Start with four architectural and historic gems — City Hall, Central Fire Station, Peabody Institute Library and the Soldiers and Sailors Monument — dating back to the 19th century. Factor in its status as the major link between the regional highway system and the tourist attractions and major institutions (courthouses, state university, medical center, etc.) located in Salem. And try to envision the possibilities inherent in the underutilized properties that line the short stretch of the North River between Central Street and a transportation hub that offers direct bus and train service to Boston.
Downtown Peabody abounds with potential as yet unrealized. And at the start of his second term, Mayor Ted Bettencourt is determined to change the area’s fortunes.
For too many years, Peabody Square’s chief allure has been as an ideal place for TV crews to bring their cameras whenever rain and/or melting snow causes rivers to rise and streets to flood in the region. Rarely has it been the subject of glowing stories of downtown revival like those now routine for places like Newton or Newburyport.
Indeed, the burst of activity New Brothers Deli brought to Peabody Square in the Peter Torigian era quickly flamed out after the popular restaurant’s owners moved their business to the town next door, where it became a key component in Danvers Square’s resurgence.

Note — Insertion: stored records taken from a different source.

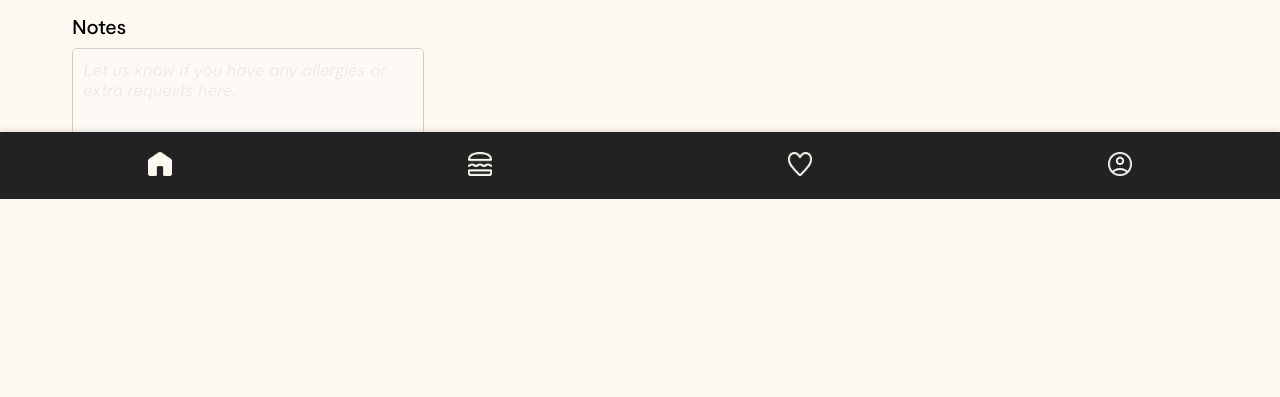
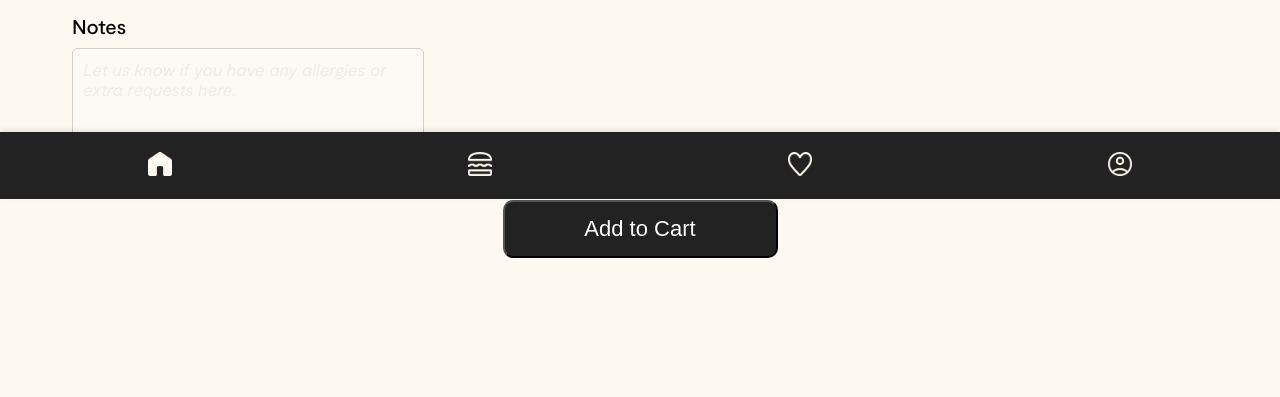
Before and after one commit to mjc498/idm216-lennox-app, a PHP site: page /public_html/single.php in a window 1280 px wide. Shown: the part 601-998 px from the top of the page. Before the commit the page ends 800 px from the top, so only its background shows below. Run offline with PHP 8.4, Linux system fonts and the light colour scheme.

Commit message:
Update single.php

```diff
--- a/public_html/single.php
+++ b/public_html/single.php
@@ -71,6 +71,7 @@
                 <textarea class="notes-textarea" placeholder="Let us know if you have any allergies or extra requests here."></textarea>
             </div>
         </div>
+        <button type="submit" class="button login-button"><a href="./cart.html">Add to Cart</a></button>
     </main>
 
     <!-- FOOTER -->
```
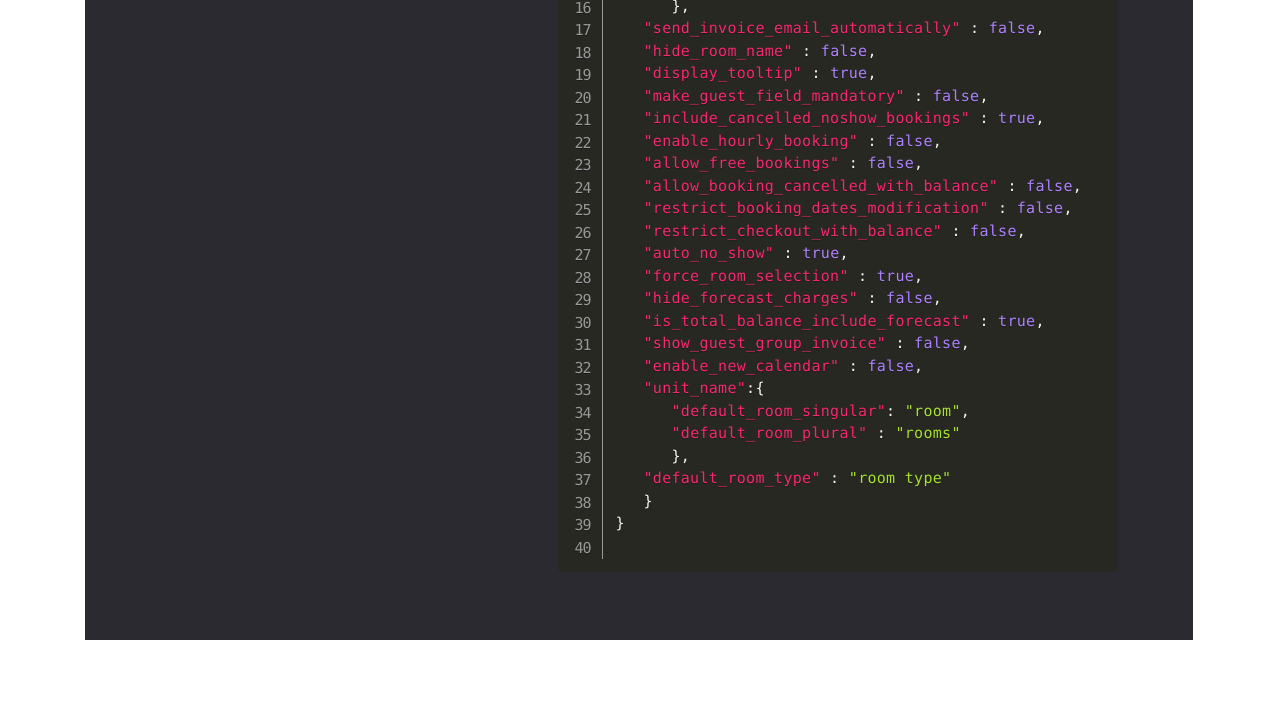
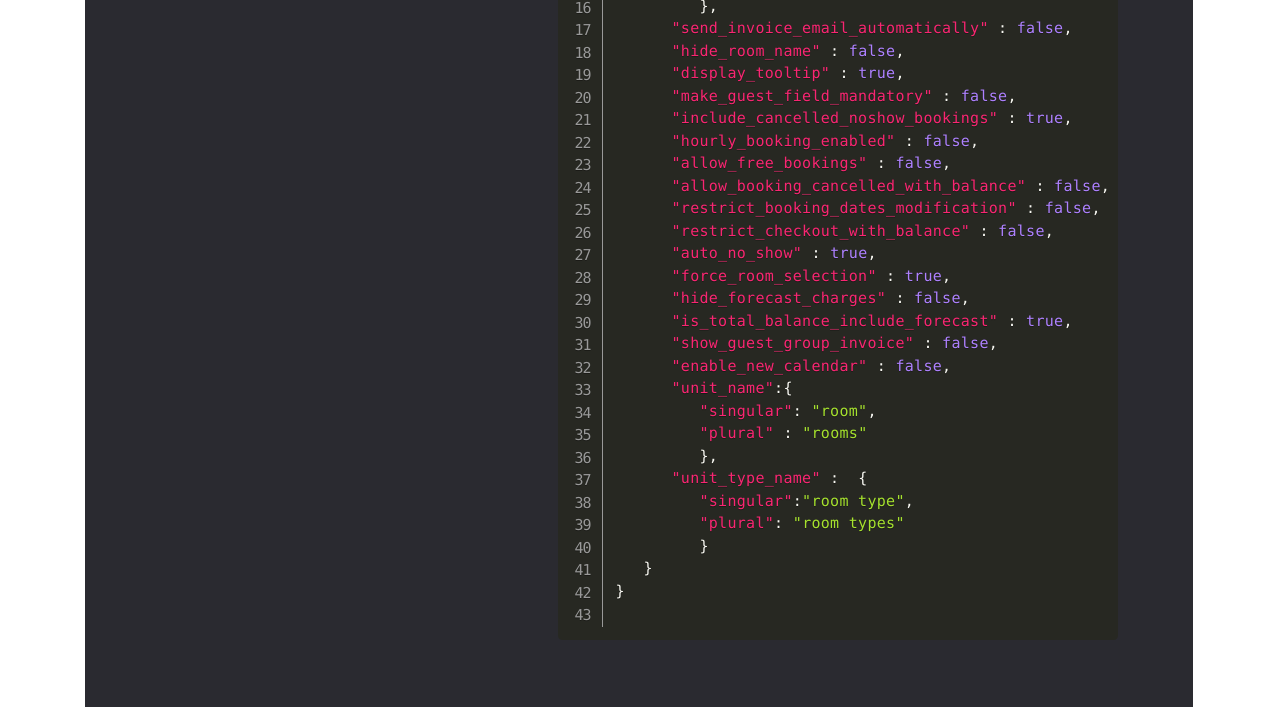
Before and after one commit to minical/minical.github.io, a plain HTML site: page index.html in a window 1280 px wide. Shown: the part 1565-2277 px from the top of the page. Drawn offline with Linux system fonts and the light colour scheme; some packages are replaced by stand-ins of ours.

Commit message:
ui chnages

```diff
--- a/assets/css/theme.css
+++ b/assets/css/theme.css
@@ -1935,7 +1935,8 @@ input[type="email"] {
      font-weight:600;
     }
     .menu-wep a:hover{
-      border-bottom: 2px solid;
+      /* border-bottom: 2px solid;    */
+      color: #e5e3ff;
     }
 
 
@@ -3689,7 +3690,7 @@ nav ul li label{
 .product-tabs ul li label {
 
   font-weight: bold;
-  font-size: 14px;
+  font-size: 13px;
   line-height: 32px;
   letter-spacing: 1.33333px;
   float: left;
--- a/index.html
+++ b/index.html
@@ -47,7 +47,7 @@
             <div class="col-lg-3 col-md-4 align-self-center">
                <div class="logo">
                   <a href="index.html" class="latterColor">
-                     <img src="assets/img/Icon.png" alt="">
+                     <!-- <img src="assets/img/Icon.png" alt=""> -->
                      miniCal
                   </a>
                </div>
@@ -191,7 +191,7 @@
                         <label for="tab2">Hostel</label>
                      </li>
                      <li class="tab3">
-                        <label for="tab3">Vacation Rent</label>
+                        <label for="tab3">Vacation Rental</label>
                      </li>
                      <li class="tab4">
                         <label for="tab4">Apartment</label>
@@ -237,7 +237,7 @@
       "display_tooltip" : true,
       "make_guest_field_mandatory" : false,
       "include_cancelled_noshow_bookings" : true,
-   "enable_hourly_booking" : false,
+      "hourly_booking_enabled" : false,
       "allow_free_bookings" : false,
       "allow_booking_cancelled_with_balance" : false,
       "restrict_booking_dates_modification" : false,
@@ -249,10 +249,13 @@
       "show_guest_group_invoice" : false,
       "enable_new_calendar" : false,
       "unit_name":{
-      "default_room_singular": "room",
-      "default_room_plural" : "rooms"
+         "singular": "room",
+         "plural" : "rooms"
          },
-   "default_room_type" : "room type"
+      "unit_type_name" :  {
+         "singular":"room type",
+         "plural": "room types"
+         }
    }
 }
     </code>
@@ -293,7 +296,7 @@
       "display_tooltip" : true,
       "make_guest_field_mandatory" : false,
       "include_cancelled_noshow_bookings" : true,
-      "enable_hourly_booking" : false,
+      "hourly_booking_enabled" : false,
       "allow_free_bookings" : false,
       "allow_booking_cancelled_with_balance" : false,
       "restrict_booking_dates_modification" : false,
@@ -305,10 +308,13 @@
       "show_guest_group_invoice" : false,
       "enable_new_calendar" : false,
       "unit_name":{
-         "default_room_singular": "bed",
-         "default_room_plural" : "beds"
+         "singular": "bed",
+         "plural" : "beds"
          },
-      "default_room_type" : "bed type"
+      "unit_type_name" : {
+         "singular":"room type",
+         "plural": "room types"
+         }
    }
 }
     </code>
@@ -329,7 +335,7 @@
                            <center>
 <pre class="line-numbers">
 <code class="language-json">{
-   "name": "Vacation Rent",
+   "name": "Vacation Rental",
    "version": "1.0.0",
    "description": "",
    "dependencies": {
@@ -349,7 +355,7 @@
       "display_tooltip" : true,
       "make_guest_field_mandatory" : false,
       "include_cancelled_noshow_bookings" : true,
-      "enable_hourly_booking" : false,
+      "hourly_booking_enabled" : false,
       "allow_free_bookings" : false,
       "allow_booking_cancelled_with_balance" : false,
       "restrict_booking_dates_modification" : false,
@@ -361,10 +367,13 @@
       "show_guest_group_invoice" : false,
       "enable_new_calendar" : false,
       "unit_name":{
-         "default_room_singular": "room",
-         "default_room_plural" : "rooms"
+         "singular": "room",
+         "plural" : "rooms"
         },
-      "default_room_type" : "room type"
+      "unit_type_name" :  {
+         "singular":"room type",
+         "plural": "room types"
+         }
      }
 }
     </code>
@@ -405,7 +414,7 @@
       "display_tooltip" : true,
       "make_guest_field_mandatory" : false,
       "include_cancelled_noshow_bookings" : true,
-      "enable_hourly_booking" : false,
+      "hourly_booking_enabled" : false,
       "allow_free_bookings" : false,
       "allow_booking_cancelled_with_balance" : false,
       "restrict_booking_dates_modification" : false,
@@ -417,10 +426,13 @@
       "show_guest_group_invoice" : false,
       "enable_new_calendar" : false,
       "unit_name":{
-         "default_room_singular": "room",
-         "default_room_plural" : "rooms"
+         "singular": "unit",
+         "plural" : "units"
          },
-      "default_room_type" : "room type"
+      "unit_type_name" :  {
+         "singular":"unit type",
+         "plural": "unit types"
+         }
    }
 }
     </code>
@@ -462,7 +474,7 @@
       "display_tooltip" : true,
       "make_guest_field_mandatory" : false,
       "include_cancelled_noshow_bookings" : true,
-      "enable_hourly_booking" : false,
+      "hourly_booking_enabled" : true,
       "allow_free_bookings" : false,
       "allow_booking_cancelled_with_balance" : false,
       "restrict_booking_dates_modification" : false,
@@ -474,10 +486,13 @@
       "show_guest_group_invoice" : false,
       "enable_new_calendar" : false,
       "unit_name":{
-         "default_room_singular": "car",
-         "default_room_plural" : "cars"
+         "singular": "vehicle",
+         "plural" : "vehicles"
          },
-      "default_room_type" : "car type"
+      "unit_type_name" :  {
+         "singular":"vehicle type",
+         "plural": "vehicle types"
+         }
       }
 }
     </code>
@@ -518,7 +533,7 @@
       "display_tooltip" : true,
       "make_guest_field_mandatory" : false,
       "include_cancelled_noshow_bookings" : true,
-      "enable_hourly_booking" : false,
+      "hourly_booking_enabled" : true,
       "allow_free_bookings" : false,
       "allow_booking_cancelled_with_balance" : false,
       "restrict_booking_dates_modification" : false,
@@ -530,10 +545,13 @@
       "show_guest_group_invoice" : false,
       "enable_new_calendar" : false,
       "unit_name":{
-         "default_room_singular": "Office",
-         "default_room_plural" : "Offices"
+         "singular": "room",
+         "plural" : "rooms"
          },
-      "default_room_type" : "Office type"
+      "unit_type_name" :{
+         "singular": "room type",
+         "plural" : "room types"
+         }
       }
 }
     </code>
--- a/style.css
+++ b/style.css
@@ -142,7 +142,8 @@
      font-weight:600;
     }
     .menu-wep a:hover{
-      border-bottom: 2px solid;
+      /* border-bottom: 2px solid;    */
+      color: #e5e3ff;
     }
 
 
```
Also changed, not shown: contact.html (+1 -1 lines), pricing.html (+1 -1 lines). Lines whose indentation alone changed are shown as unchanged.
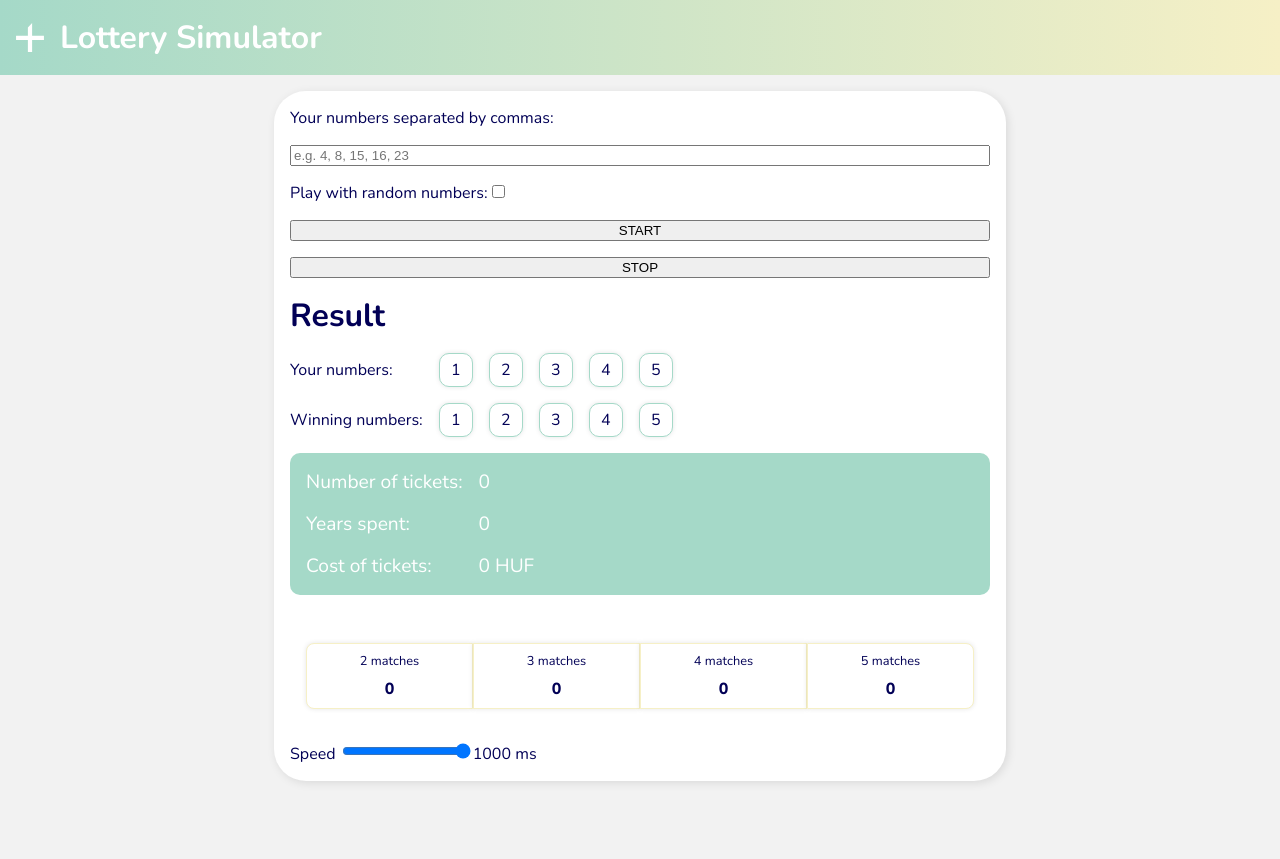
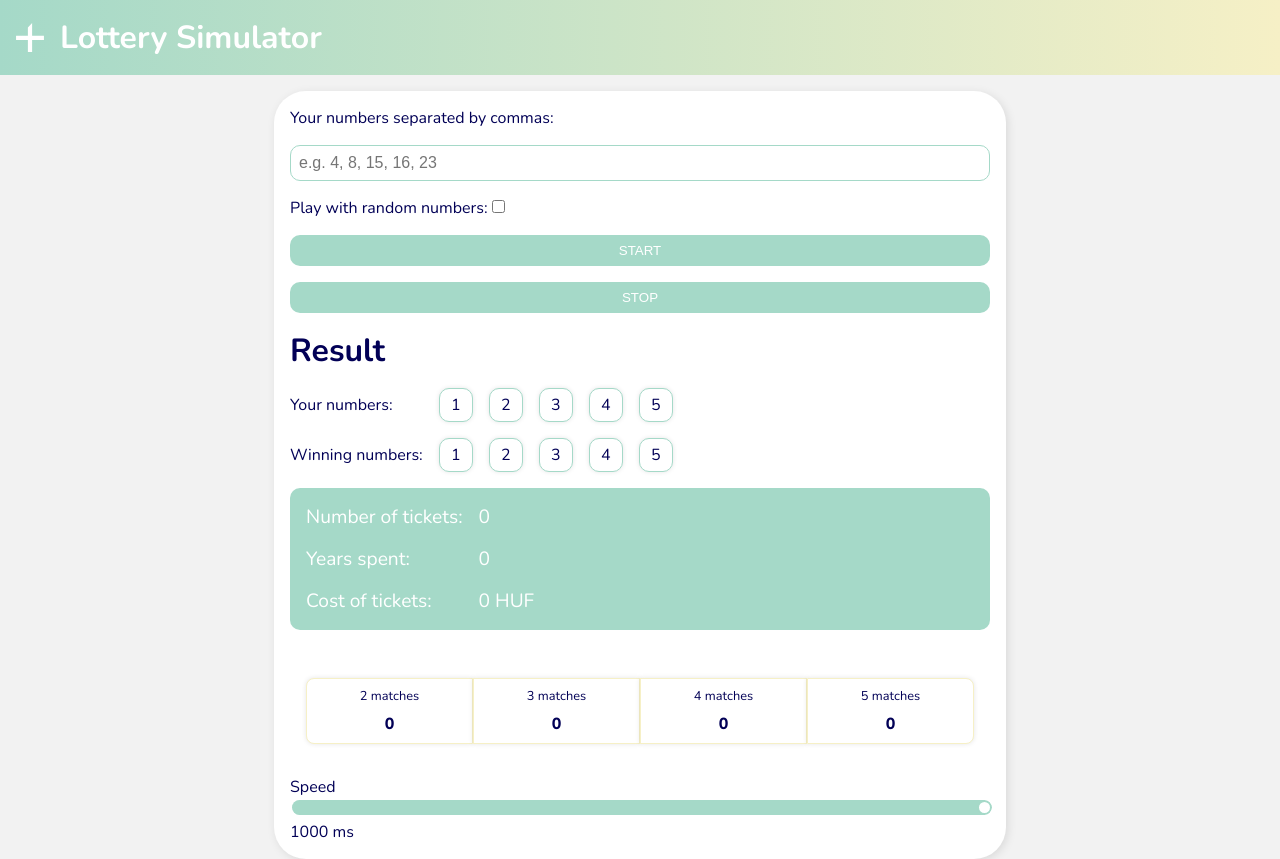
Before and after one commit to jenolah/lotto-simulator, a Vue app: page / in a window 1280 px wide. Before the commit the page ends 800 px from the top, so only its background shows below. Built offline with nearby package versions, Linux system fonts and the light colour scheme.

Commit message:
create button & input styles

```diff
--- a/src/assets/base.scss
+++ b/src/assets/base.scss
@@ -17,3 +17,85 @@ $border-radius: 10px;
 .text-small {
   font-size: 0.8rem;
 }
+
+input[type='range'] {
+  -webkit-appearance: none;
+  appearance: none;
+  width: 100%;
+  cursor: pointer;
+  outline: none;
+  overflow: hidden;
+  border-radius: 16px;
+}
+
+input[type='range']::-webkit-slider-runnable-track {
+  height: 15px;
+  background: $primary-color-light;
+  border-radius: 16px;
+}
+
+input[type='range']::-moz-range-track {
+  height: 15px;
+  background: $primary-color-light;
+  border-radius: 16px;
+}
+
+input[type='range']::-webkit-slider-thumb {
+  -webkit-appearance: none;
+  appearance: none;
+  height: 15px;
+  width: 15px;
+  background-color: #fff;
+  border-radius: 50%;
+  border: 2px solid $primary-color;
+  box-shadow: -407px 0 0 400px $primary-color;
+}
+
+input[type='range']::-moz-range-thumb {
+  height: 15px;
+  width: 15px;
+  background-color: #fff;
+  border-radius: 50%;
+  border: 1px solid $primary-color;
+  box-shadow: -407px 0 0 400px $primary-color;
+}
+
+input[type='text'] {
+  border: 1px solid $primary-color;
+  border-radius: $border-radius;
+  padding: 0.5rem;
+  font-size: 1rem;
+  color: $text-color-dark;
+  background-color: #fff;
+
+  &:focus {
+    outline: none;
+    border: 1px solid $secondary-color;
+    box-shadow: 0px 2px 4px $shadow-color;
+  }
+  &:disabled {
+    background-color: lightgrey;
+    border: 1px solid grey;
+  }
+}
+
+button {
+  background-color: $primary-color;
+  color: white;
+  padding: 0.5rem;
+  border-radius: 10px;
+  border: none;
+  cursor: pointer;
+  &:hover {
+    background: linear-gradient(0deg, $secondary-color 0%, $primary-color 50%);
+    box-shadow: 0 0 5px $shadow-color;
+  }
+  &:disabled {
+    background-color: grey;
+    cursor: not-allowed;
+    &:hover {
+      background: grey;
+      box-shadow: none;
+    }
+  }
+}
```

Rather than lament what was or what might have been, Bettencourt appears determined to take advantage of the initiatives undertaken under predecessors Torigian and Michael Bonfanti to return the square to its historic place as a hub of civic life in Peabody.
Working with his counterpart in Salem, he has pressed forward with efforts to alleviate the flooding problems that occur when streams that flow from South and West Peabody meet the incoming tide from the North River in what was once a mill pond located under the present-day intersection of Central and Main streets. And he insists that the reconfiguration of Main Street from two lanes to one lane in each direction can keep traffic flowing between the highways and downtown Salem, while at the same time making the area safer for pedestrians.
In recent weeks, he has announced plans for a new hotel downtown in the O’Shea Building at the corner of Main and Foster streets and floated the idea of the city building a garage to accommodate what he anticipates will be an increased demand for parking. (A big part of what distinguishes downtown Salem from other older, urban centers is the presence of Hawthorne Hotel, which continues to function as both a first-class lodging establishment and a central gathering place for both residents and visitors.)
Bettencourt’s most daunting challenge may be convincing a City Council long paralyzed by fear of change and lack of vision to view downtown Peabody’s future with the same optimism he expresses.
As noted earlier, there is plenty of potential in the underutilized residential, commercial and industrial properties located along the North River corridor. But realizing that potential requires working with prospective developers willing to invest in the area, and making a reach or two like building a light-rail system linking the downtown with the MBTA’s new regional transportation hub in Salem.
Most urban planners will tell you that having more people living downtown is a good thing, not a bad one. And given the current traffic conditions in Peabody (like almost every other community on the North Shore), expansion of the public-transportation infrastructure should not be viewed as pie-in-the-sky but, rather, a commonsense solution to a problem that appears to be only getting worse.